Copyright © 2007 by Springer Science+Business Media, Inc.
Subject
Life Sciences; Human Physiology; Biochemistry, general
ISSN
0022-2631
eISSN
1432-1424
D.O.I.
10.1007/s00232-006-0867-7
Publisher site
See Article on Publisher Site

Abstract

Urea transporters in bacteria are relatively rare. There are three classes, the ABC transporters such as those expressed by cyanobacteria and Corynebacterium glutamicum, the Yut protein expressed by Yersinia spp and the UreI expressed by gastric Helicobacter spp. This review focuses largely on the UreI proton-gated channel that is part of the acid acclimation mechanism essential for gastric colonization by the latter. UreI is a six-transmembrane polytopic integral membrane protein, N and C termini periplasmic, and is expressed in all gastric Helicobacter spp that have been studied but also in Helicobacter hepaticus and Streptococcus salivarius. The first two are proton-gated, the latter is pH insensitive. Site-directed mutagenesis and chimeric constructs have identified histidines and dicarboxylic amino acids in the second periplasmic loop of H. pylori and the first loop of H. hepaticus UreI and the C terminus of both as involved in a hydrogen-bonding dependence of proton gating, with the membrane domain in these but not in the UreI of S. salivarius responding to the periplasmic conformational changes. UreI and urease are essential for gastric colonization and urease associates with UreI during acid exposure, facilitating activation of the UreA and UreB apoenzyme complex by Ni2+ insertion by the UreF-UreH and UreE-UreG assembly proteins. Transcriptome analysis of acid responses of H. pylori also identified a cytoplasmic and periplasmic carbonic anhydrase as responding specifically to changes in periplasmic pH and these have been shown to be essential also for acid acclimation. The finding also of upregulation of the two-component histidine kinase HP0165 and its response element HP0166, illustrates the complexity of the acid acclimation processes involved in gastric colonization by this pathogen.

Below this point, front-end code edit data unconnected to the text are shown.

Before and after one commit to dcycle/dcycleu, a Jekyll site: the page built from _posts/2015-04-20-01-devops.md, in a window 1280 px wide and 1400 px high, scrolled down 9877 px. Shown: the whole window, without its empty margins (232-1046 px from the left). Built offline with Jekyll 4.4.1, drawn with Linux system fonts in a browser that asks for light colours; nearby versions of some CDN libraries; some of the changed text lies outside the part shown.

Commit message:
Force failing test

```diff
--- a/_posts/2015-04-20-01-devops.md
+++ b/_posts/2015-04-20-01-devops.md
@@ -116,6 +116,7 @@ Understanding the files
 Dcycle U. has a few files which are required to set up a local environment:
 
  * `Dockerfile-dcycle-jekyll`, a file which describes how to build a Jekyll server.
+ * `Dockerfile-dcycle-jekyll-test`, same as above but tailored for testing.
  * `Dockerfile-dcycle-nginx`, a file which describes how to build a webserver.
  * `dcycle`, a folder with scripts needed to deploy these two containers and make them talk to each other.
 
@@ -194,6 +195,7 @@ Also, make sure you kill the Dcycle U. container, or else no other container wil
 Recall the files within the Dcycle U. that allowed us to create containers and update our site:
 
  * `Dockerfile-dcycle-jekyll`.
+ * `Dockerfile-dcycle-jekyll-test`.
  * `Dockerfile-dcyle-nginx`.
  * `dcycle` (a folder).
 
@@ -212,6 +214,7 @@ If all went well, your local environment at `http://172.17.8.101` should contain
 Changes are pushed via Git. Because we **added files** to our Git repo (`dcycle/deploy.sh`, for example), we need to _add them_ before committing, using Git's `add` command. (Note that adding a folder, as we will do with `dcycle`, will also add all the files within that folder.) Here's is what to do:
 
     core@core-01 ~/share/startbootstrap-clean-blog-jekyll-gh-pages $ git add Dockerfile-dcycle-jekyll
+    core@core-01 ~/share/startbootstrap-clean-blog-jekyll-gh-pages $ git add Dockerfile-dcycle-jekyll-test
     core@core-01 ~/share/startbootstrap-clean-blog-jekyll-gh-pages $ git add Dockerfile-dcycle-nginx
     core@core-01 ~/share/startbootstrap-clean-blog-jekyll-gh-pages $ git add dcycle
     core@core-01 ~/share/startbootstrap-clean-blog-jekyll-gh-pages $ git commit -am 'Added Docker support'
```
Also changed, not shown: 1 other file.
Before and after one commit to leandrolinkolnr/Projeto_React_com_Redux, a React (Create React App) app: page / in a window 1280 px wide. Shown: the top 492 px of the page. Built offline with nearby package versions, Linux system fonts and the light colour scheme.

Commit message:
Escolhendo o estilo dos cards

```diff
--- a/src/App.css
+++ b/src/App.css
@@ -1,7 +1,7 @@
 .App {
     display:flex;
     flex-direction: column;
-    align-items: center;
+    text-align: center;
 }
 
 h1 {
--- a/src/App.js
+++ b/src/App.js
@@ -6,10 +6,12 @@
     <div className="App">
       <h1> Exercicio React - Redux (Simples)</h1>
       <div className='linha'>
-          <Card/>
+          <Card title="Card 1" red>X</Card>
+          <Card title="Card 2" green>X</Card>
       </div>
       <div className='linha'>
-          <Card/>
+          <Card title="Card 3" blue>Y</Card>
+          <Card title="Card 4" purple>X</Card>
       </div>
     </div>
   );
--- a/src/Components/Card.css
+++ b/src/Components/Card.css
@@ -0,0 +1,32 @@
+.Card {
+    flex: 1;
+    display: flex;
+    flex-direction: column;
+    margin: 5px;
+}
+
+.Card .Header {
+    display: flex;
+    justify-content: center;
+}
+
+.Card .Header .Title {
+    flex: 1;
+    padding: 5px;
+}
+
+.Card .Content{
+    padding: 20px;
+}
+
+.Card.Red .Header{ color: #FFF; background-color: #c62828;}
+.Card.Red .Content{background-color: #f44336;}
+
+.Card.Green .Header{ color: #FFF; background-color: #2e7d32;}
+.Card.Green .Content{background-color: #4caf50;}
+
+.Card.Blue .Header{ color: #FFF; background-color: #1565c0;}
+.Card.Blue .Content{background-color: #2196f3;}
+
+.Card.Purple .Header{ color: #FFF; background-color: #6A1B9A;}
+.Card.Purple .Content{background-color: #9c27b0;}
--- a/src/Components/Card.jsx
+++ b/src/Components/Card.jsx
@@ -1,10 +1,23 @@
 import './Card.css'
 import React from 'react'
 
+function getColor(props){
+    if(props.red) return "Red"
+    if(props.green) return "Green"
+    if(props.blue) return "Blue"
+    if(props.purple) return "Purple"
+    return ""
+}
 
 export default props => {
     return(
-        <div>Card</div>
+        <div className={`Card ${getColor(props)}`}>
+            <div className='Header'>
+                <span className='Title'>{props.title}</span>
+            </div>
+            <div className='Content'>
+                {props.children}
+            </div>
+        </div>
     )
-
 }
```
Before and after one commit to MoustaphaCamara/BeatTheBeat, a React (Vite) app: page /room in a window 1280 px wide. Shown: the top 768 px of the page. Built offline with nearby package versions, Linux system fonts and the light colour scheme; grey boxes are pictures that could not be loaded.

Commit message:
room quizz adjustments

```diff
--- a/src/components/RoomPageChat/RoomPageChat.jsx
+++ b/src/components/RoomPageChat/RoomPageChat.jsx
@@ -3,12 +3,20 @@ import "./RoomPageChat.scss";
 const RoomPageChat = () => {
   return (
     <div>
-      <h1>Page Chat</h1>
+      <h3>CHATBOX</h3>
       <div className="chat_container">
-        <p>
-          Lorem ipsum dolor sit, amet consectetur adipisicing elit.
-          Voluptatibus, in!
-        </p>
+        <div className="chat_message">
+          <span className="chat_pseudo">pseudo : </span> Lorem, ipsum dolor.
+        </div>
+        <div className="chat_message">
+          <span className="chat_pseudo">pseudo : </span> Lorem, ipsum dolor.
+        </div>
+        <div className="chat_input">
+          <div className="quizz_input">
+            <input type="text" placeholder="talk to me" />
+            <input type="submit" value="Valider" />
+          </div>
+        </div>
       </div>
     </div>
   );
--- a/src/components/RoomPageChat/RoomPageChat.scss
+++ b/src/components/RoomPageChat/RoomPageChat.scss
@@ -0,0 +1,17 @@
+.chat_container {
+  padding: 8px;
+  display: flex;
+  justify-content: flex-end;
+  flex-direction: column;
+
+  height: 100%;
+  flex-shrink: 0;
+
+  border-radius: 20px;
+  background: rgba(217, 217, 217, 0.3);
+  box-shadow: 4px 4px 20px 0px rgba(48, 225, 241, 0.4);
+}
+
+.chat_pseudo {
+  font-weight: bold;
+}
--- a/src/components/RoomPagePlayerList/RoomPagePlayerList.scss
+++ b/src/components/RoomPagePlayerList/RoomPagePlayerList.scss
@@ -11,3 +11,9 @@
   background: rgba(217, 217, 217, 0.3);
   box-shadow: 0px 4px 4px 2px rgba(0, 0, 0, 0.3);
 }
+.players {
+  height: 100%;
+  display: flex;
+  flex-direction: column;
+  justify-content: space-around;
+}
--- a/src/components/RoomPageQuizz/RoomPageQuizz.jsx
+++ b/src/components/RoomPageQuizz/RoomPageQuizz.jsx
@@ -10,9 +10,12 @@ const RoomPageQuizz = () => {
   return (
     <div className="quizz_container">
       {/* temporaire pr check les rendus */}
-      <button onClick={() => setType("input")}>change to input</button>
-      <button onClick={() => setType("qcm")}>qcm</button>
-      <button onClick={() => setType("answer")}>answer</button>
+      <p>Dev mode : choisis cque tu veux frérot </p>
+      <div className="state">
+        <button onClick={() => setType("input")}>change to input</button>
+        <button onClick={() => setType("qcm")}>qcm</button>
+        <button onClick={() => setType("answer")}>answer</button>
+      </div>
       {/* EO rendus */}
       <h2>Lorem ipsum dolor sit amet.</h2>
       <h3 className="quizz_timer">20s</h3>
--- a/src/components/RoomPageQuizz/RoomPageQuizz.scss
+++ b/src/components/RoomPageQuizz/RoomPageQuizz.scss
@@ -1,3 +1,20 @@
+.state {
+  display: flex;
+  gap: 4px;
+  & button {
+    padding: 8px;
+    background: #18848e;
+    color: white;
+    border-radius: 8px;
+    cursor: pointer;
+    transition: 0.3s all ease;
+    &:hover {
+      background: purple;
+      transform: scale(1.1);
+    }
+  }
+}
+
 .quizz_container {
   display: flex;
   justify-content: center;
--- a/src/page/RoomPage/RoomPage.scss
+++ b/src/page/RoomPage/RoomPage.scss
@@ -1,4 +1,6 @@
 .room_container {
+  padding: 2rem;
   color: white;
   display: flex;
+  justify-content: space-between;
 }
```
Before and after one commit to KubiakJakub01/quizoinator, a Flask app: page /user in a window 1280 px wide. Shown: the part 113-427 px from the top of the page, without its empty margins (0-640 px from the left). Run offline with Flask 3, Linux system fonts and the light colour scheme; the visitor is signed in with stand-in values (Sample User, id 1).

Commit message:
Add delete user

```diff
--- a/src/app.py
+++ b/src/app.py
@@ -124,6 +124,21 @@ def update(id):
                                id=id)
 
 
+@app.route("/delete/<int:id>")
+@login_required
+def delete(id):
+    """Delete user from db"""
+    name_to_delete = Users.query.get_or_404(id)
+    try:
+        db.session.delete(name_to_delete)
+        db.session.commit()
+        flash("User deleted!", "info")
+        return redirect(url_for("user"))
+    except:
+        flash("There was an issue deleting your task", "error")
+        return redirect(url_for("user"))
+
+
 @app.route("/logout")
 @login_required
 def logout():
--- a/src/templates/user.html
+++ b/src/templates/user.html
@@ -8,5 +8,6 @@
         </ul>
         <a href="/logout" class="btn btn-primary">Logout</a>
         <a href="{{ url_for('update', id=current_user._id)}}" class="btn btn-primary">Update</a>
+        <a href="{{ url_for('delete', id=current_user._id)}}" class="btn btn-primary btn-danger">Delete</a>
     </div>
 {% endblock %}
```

Journal

The Journal of Membrane BiologySpringer Journals

Published: Jan 30, 2007

References

You’re reading a free preview. Subscribe to read the entire article.


DeepDyve is your
personal research library

It’s your single place to instantly
discover and read the research
that matters to you.

Enjoy affordable access to
over 18 million articles from more than
15,000 peer-reviewed journals.

All for just $49/month

Explore the DeepDyve Library

Search

Query the DeepDyve database, plus search all of PubMed and Google Scholar seamlessly

Organize

Save any article or search result from DeepDyve, PubMed, and Google Scholar... all in one place.

Access

Get unlimited, online access to over 18 million full-text articles from more than 15,000 scientific journals.

Your journals are on DeepDyve

Read from thousands of the leading scholarly journals from SpringerNature, Elsevier, Wiley-Blackwell, Oxford University Press and more.

All the latest content is available, no embargo periods.

See the journals in your area

DeepDyve

Freelancer

DeepDyve

Pro

Price

FREE

$49/month
$360/year

Save searches from
Google Scholar,
PubMed

Create lists to
organize your research

Export lists, citations

Read DeepDyve articles

Abstract access only

Unlimited access to over
18 million full-text articles

Print

20 pages / month

PDF Discount

20% off